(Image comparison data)
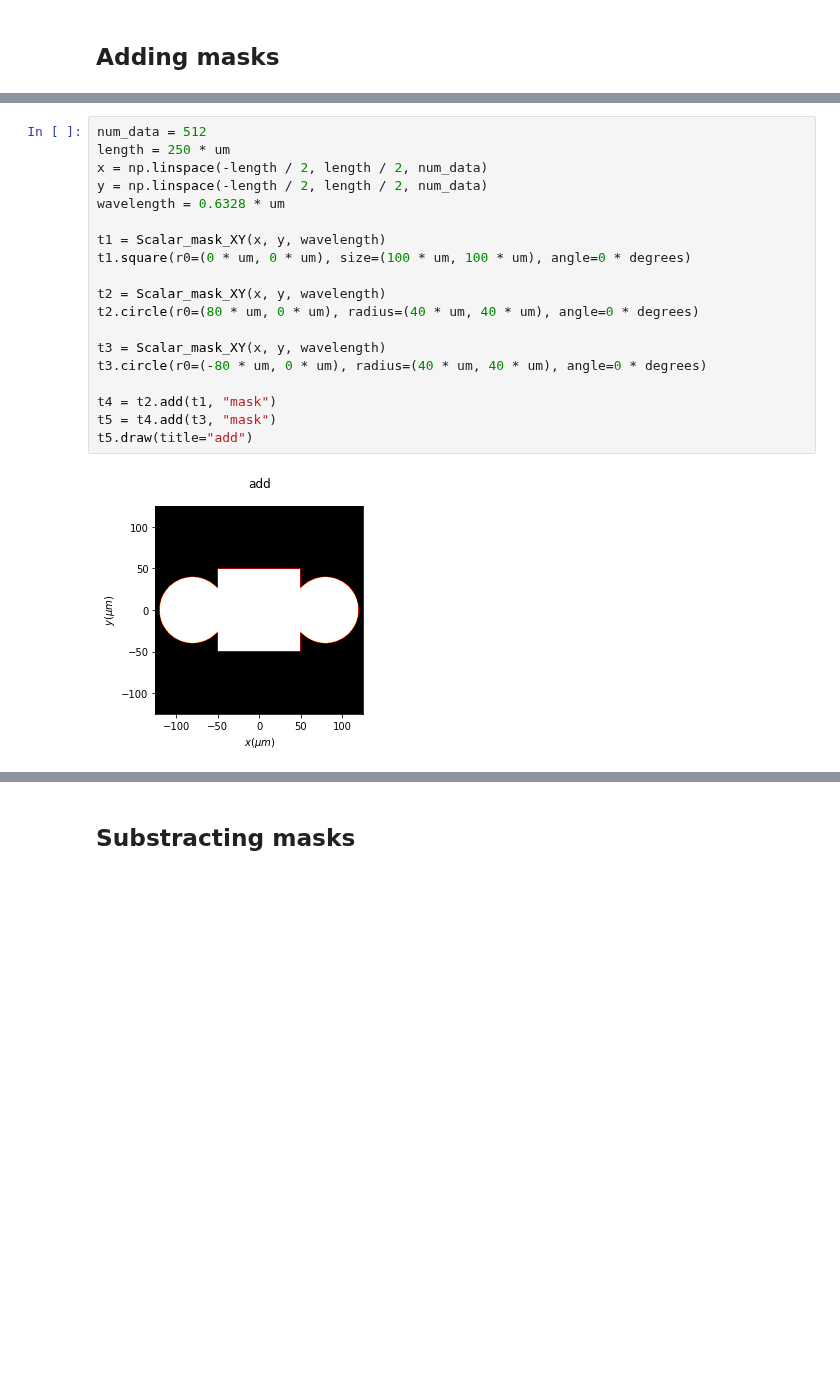
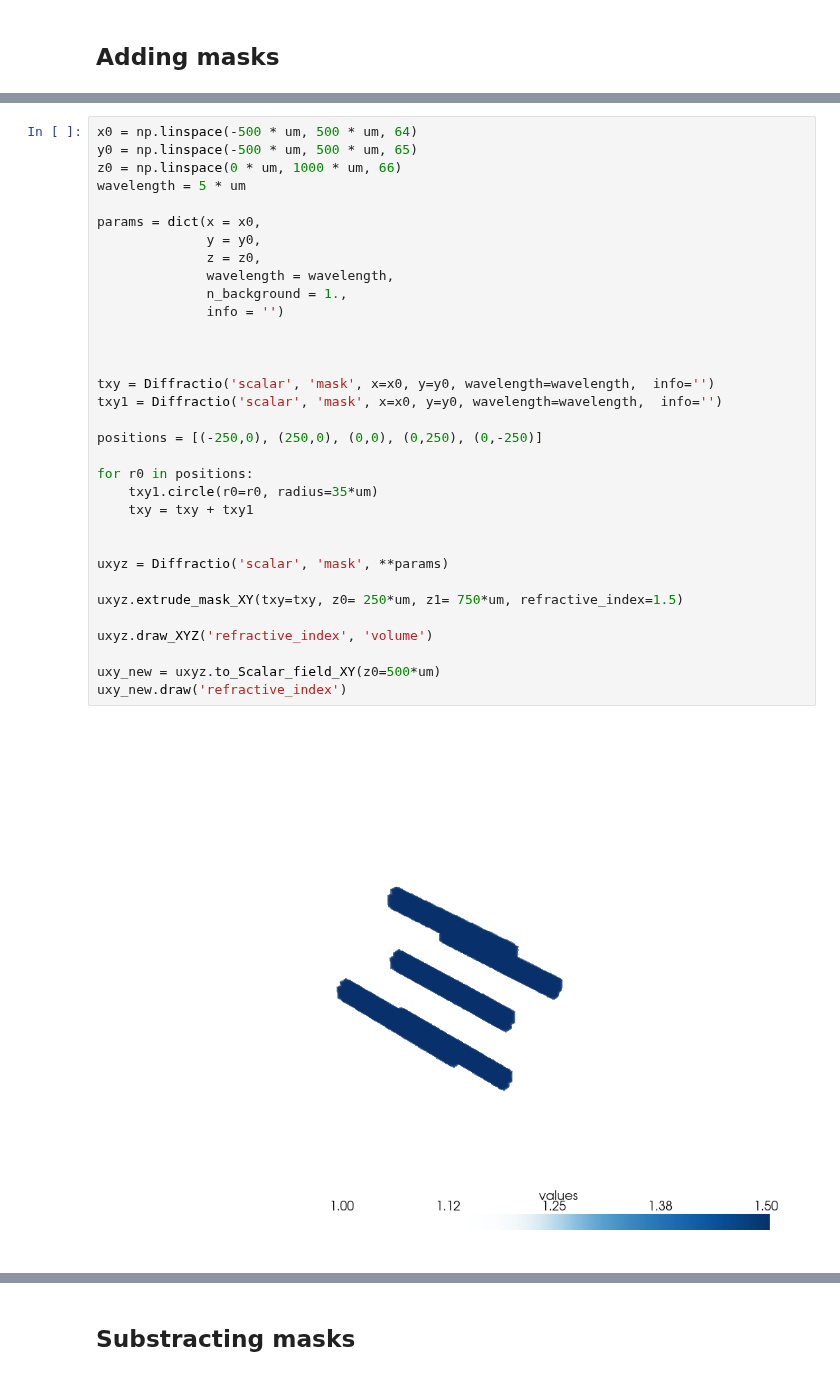
Before and after one commit to aocg-ucm/diffractio, a Jupyter notebook: docs/source/tutorial_scalar/scalar_XYZ/masks_xyz_procedures.ipynb, the cells around one changed output, grey strips where cells are left out. Cells and saved outputs as stored; diff of their text form; blank space fills up the shorter version.

```diff
--- a/docs/source/tutorial_scalar/scalar_XYZ/masks_xyz_procedures.ipynb
+++ b/docs/source/tutorial_scalar/scalar_XYZ/masks_xyz_procedures.ipynb
@@ -34,21 +15,35 @@ draw_several_fields([t1, t2, t3], titles=["1", "2", "1+2"])
-# %%
-num_data = 512
-length = 250 * um
-x = np.linspace(-length / 2, length / 2, num_data)
-y = np.linspace(-length / 2, length / 2, num_data)
-wavelength = 0.6328 * um
-
-t1 = Scalar_mask_XY(x, y, wavelength)
-t1.square(r0=(0 * um, 0 * um), size=(100 * um, 100 * um), angle=0 * degrees)
-
-t2 = Scalar_mask_XY(x, y, wavelength)
-t2.circle(r0=(80 * um, 0 * um), radius=(40 * um, 40 * um), angle=0 * degrees)
-
-t3 = Scalar_mask_XY(x, y, wavelength)
-t3.circle(r0=(-80 * um, 0 * um), radius=(40 * um, 40 * um), angle=0 * degrees)
-
-t4 = t2.add(t1, "mask")
-t5 = t4.add(t3, "mask")
-t5.draw(title="add")
-# %% [output]
-[figure, removed]
+# %%
+x0 = np.linspace(-500 * um, 500 * um, 64)
+y0 = np.linspace(-500 * um, 500 * um, 65)
+z0 = np.linspace(0 * um, 1000 * um, 66)
+wavelength = 5 * um
+
+params = dict(x = x0,
+              y = y0,
+              z = z0,
+              wavelength = wavelength,
+              n_background = 1.,
+              info = '')
+
+
+
+txy = Diffractio('scalar', 'mask', x=x0, y=y0, wavelength=wavelength,  info='')
+txy1 = Diffractio('scalar', 'mask', x=x0, y=y0, wavelength=wavelength,  info='')
+
+positions = [(-250,0), (250,0), (0,0), (0,250), (0,-250)]
+
+for r0 in positions:
+    txy1.circle(r0=r0, radius=35*um)
+    txy = txy + txy1
+
+
+uxyz = Diffractio('scalar', 'mask', **params)
+
+uxyz.extrude_mask_XY(txy=txy, z0= 250*um, z1= 750*um, refractive_index=1.5)
+
+uxyz.draw_XYZ('refractive_index', 'volume')
+
+uxy_new = uxyz.to_Scalar_field_XY(z0=500*um)
+uxy_new.draw('refractive_index')
+# %% [output]
+[figure, added]
```
Also changed, not shown: parts of 7 cells of this notebook.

ACTIVITY: An exact copy of all the entries above is required, with every picture left out.

RESPONSE FOR THIS EXERCISE:
Before and after one commit to aocg-ucm/diffractio, a Jupyter notebook: docs/source/tutorial_scalar/scalar_XYZ/masks_xyz_procedures.ipynb, the cells around one changed output, grey strips where cells are left out. Cells and saved outputs as stored; diff of their text form; blank space fills up the shorter version.

```diff
--- a/docs/source/tutorial_scalar/scalar_XYZ/masks_xyz_procedures.ipynb
+++ b/docs/source/tutorial_scalar/scalar_XYZ/masks_xyz_procedures.ipynb
@@ -34,21 +15,35 @@ draw_several_fields([t1, t2, t3], titles=["1", "2", "1+2"])
-# %%
-num_data = 512
-length = 250 * um
-x = np.linspace(-length / 2, length / 2, num_data)
-y = np.linspace(-length / 2, length / 2, num_data)
-wavelength = 0.6328 * um
-
-t1 = Scalar_mask_XY(x, y, wavelength)
-t1.square(r0=(0 * um, 0 * um), size=(100 * um, 100 * um), angle=0 * degrees)
-
-t2 = Scalar_mask_XY(x, y, wavelength)
-t2.circle(r0=(80 * um, 0 * um), radius=(40 * um, 40 * um), angle=0 * degrees)
-
-t3 = Scalar_mask_XY(x, y, wavelength)
-t3.circle(r0=(-80 * um, 0 * um), radius=(40 * um, 40 * um), angle=0 * degrees)
-
-t4 = t2.add(t1, "mask")
-t5 = t4.add(t3, "mask")
-t5.draw(title="add")
-# %% [output]
-[figure, removed]
+# %%
+x0 = np.linspace(-500 * um, 500 * um, 64)
+y0 = np.linspace(-500 * um, 500 * um, 65)
+z0 = np.linspace(0 * um, 1000 * um, 66)
+wavelength = 5 * um
+
+params = dict(x = x0,
+              y = y0,
+              z = z0,
+              wavelength = wavelength,
+              n_background = 1.,
+              info = '')
+
+
+
+txy = Diffractio('scalar', 'mask', x=x0, y=y0, wavelength=wavelength,  info='')
+txy1 = Diffractio('scalar', 'mask', x=x0, y=y0, wavelength=wavelength,  info='')
+
+positions = [(-250,0), (250,0), (0,0), (0,250), (0,-250)]
+
+for r0 in positions:
+    txy1.circle(r0=r0, radius=35*um)
+    txy = txy + txy1
+
+
+uxyz = Diffractio('scalar', 'mask', **params)
+
+uxyz.extrude_mask_XY(txy=txy, z0= 250*um, z1= 750*um, refractive_index=1.5)
+
+uxyz.draw_XYZ('refractive_index', 'volume')
+
+uxy_new = uxyz.to_Scalar_field_XY(z0=500*um)
+uxy_new.draw('refractive_index')
+# %% [output]
+[figure, added]
```
Also changed, not shown: parts of 7 cells of this notebook.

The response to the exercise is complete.